## The task
The answer must be a single number: how many lines in the entries below contain the word "attribute".

(Change listing data)
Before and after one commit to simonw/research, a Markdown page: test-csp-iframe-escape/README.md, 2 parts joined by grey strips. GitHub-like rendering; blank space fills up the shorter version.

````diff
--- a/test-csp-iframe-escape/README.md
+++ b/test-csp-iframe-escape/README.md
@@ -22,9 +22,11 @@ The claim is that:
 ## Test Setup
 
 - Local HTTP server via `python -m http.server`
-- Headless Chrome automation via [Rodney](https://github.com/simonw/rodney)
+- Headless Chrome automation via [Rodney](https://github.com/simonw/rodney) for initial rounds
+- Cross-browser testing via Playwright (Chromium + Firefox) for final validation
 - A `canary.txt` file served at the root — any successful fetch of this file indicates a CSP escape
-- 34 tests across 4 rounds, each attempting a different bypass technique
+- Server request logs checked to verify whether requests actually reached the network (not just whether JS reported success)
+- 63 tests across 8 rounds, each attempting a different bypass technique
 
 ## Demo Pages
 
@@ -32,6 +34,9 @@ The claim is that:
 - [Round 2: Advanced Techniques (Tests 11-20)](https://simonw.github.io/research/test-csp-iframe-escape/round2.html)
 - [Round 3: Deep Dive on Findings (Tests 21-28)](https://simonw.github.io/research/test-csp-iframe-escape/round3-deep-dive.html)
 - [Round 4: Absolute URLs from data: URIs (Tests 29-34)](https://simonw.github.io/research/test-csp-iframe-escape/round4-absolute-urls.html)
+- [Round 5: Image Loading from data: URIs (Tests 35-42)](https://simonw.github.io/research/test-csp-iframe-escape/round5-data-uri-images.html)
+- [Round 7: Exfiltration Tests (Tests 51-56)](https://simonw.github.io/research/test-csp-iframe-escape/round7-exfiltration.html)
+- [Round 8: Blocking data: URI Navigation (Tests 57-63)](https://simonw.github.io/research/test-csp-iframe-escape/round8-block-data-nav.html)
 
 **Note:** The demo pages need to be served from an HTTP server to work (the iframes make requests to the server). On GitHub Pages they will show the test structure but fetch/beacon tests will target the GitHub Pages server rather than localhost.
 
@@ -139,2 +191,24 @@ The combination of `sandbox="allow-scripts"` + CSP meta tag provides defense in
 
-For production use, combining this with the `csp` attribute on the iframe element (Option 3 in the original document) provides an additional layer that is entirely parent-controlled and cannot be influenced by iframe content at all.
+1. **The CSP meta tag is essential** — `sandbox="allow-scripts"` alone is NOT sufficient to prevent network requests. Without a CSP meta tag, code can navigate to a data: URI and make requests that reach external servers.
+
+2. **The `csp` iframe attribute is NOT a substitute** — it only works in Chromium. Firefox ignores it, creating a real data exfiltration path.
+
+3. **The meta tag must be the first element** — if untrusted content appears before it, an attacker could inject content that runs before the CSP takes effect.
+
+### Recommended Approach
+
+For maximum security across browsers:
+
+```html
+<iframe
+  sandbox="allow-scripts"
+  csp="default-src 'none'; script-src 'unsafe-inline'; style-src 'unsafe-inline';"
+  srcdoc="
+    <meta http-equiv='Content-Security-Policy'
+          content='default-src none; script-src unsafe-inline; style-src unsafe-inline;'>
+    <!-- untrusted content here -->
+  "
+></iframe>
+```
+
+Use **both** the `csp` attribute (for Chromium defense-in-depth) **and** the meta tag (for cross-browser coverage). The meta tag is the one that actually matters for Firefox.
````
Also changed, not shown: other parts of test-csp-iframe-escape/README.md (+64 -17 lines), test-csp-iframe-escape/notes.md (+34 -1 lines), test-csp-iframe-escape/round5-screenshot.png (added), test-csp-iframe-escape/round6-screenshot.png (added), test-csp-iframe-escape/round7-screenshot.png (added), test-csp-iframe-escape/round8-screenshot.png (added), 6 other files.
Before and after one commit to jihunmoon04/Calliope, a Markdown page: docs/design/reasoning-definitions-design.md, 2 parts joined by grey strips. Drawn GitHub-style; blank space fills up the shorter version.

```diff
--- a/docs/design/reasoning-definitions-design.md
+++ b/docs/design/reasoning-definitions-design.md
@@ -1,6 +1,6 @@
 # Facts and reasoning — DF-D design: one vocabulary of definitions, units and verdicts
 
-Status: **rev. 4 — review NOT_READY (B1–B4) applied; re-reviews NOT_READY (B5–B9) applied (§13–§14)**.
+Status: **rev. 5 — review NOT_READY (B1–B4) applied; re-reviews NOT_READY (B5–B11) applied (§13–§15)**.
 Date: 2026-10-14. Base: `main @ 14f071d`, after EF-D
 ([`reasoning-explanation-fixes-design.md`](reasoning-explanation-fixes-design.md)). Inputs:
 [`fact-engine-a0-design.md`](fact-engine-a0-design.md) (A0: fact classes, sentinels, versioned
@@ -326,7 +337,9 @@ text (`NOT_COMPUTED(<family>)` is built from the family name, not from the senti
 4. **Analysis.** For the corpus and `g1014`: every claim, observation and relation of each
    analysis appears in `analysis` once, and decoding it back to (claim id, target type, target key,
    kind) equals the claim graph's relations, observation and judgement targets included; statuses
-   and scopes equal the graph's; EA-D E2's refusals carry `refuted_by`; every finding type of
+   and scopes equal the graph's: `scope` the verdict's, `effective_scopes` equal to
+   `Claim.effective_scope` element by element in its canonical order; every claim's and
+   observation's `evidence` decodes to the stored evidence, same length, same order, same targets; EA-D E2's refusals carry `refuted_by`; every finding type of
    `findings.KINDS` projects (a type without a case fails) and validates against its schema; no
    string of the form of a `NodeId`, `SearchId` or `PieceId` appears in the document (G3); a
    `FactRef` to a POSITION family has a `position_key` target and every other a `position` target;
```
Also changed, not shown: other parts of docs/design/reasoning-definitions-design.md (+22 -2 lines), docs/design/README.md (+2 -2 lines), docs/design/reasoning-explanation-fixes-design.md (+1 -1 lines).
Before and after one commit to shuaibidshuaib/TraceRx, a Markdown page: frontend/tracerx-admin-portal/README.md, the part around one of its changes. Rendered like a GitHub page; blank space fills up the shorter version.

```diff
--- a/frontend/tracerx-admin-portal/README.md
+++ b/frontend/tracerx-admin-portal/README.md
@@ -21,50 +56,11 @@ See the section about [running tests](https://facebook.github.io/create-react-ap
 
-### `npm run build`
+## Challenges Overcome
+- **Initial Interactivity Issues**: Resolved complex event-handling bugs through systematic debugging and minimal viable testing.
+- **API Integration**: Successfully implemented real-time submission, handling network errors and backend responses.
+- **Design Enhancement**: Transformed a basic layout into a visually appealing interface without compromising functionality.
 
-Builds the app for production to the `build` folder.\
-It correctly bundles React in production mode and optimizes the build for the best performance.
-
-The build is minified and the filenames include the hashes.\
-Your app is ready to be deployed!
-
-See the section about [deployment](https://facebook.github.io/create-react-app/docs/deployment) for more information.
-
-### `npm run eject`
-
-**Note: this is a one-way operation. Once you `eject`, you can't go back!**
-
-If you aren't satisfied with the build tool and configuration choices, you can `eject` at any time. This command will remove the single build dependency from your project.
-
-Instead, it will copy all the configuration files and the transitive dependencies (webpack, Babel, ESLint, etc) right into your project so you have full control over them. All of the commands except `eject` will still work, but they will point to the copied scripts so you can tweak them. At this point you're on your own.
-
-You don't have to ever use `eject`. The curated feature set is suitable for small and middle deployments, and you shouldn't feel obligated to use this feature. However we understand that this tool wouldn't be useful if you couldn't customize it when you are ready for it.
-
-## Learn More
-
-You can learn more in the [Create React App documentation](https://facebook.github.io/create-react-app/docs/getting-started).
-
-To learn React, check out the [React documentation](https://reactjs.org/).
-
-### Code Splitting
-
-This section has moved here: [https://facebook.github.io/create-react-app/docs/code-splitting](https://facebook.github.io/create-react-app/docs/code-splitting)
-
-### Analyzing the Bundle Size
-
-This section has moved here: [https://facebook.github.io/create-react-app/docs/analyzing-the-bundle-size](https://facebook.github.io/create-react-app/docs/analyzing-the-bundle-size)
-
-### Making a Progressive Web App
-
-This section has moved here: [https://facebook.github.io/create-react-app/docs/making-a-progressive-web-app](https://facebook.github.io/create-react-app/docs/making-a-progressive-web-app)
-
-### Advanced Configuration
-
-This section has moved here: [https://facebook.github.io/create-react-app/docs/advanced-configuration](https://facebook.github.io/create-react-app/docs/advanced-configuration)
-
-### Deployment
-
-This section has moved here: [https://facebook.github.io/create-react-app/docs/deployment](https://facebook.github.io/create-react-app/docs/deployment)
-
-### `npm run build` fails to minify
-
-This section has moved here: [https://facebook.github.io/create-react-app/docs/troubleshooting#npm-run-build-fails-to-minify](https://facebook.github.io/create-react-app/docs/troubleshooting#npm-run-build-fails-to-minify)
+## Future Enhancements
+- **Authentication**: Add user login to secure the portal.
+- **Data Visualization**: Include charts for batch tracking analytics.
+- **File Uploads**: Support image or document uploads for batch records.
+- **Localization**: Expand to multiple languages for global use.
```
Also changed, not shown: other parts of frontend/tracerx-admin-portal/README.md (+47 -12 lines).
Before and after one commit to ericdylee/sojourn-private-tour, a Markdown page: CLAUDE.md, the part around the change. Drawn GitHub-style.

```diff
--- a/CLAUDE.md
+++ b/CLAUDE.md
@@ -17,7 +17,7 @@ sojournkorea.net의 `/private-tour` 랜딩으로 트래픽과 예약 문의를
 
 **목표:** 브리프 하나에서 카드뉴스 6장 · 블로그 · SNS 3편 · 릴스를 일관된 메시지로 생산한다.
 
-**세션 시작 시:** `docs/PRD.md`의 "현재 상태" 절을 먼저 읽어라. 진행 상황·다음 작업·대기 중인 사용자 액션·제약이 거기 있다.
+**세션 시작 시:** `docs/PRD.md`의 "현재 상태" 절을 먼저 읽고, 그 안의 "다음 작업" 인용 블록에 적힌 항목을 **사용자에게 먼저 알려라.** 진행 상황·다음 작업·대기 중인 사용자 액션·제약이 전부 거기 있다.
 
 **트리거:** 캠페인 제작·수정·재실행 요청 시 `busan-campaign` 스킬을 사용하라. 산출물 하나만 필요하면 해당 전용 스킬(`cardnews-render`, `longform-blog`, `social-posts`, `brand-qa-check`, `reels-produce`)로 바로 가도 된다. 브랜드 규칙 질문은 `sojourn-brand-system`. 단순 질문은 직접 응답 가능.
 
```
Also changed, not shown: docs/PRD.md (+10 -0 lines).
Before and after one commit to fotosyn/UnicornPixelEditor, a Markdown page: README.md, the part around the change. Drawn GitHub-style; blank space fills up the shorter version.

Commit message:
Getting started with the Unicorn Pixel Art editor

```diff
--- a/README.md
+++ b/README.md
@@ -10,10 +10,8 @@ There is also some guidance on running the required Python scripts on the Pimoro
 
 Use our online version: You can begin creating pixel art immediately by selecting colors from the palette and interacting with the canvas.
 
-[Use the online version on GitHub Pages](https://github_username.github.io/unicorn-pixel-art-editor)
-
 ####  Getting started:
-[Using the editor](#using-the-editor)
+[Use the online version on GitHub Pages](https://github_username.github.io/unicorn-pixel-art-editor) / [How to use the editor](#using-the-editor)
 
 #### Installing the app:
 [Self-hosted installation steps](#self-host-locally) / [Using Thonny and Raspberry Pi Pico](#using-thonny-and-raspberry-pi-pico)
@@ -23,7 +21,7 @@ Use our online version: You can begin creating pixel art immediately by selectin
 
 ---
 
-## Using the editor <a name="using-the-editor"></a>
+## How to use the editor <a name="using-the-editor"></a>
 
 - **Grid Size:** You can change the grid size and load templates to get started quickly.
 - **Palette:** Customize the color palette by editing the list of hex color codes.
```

## Task result
3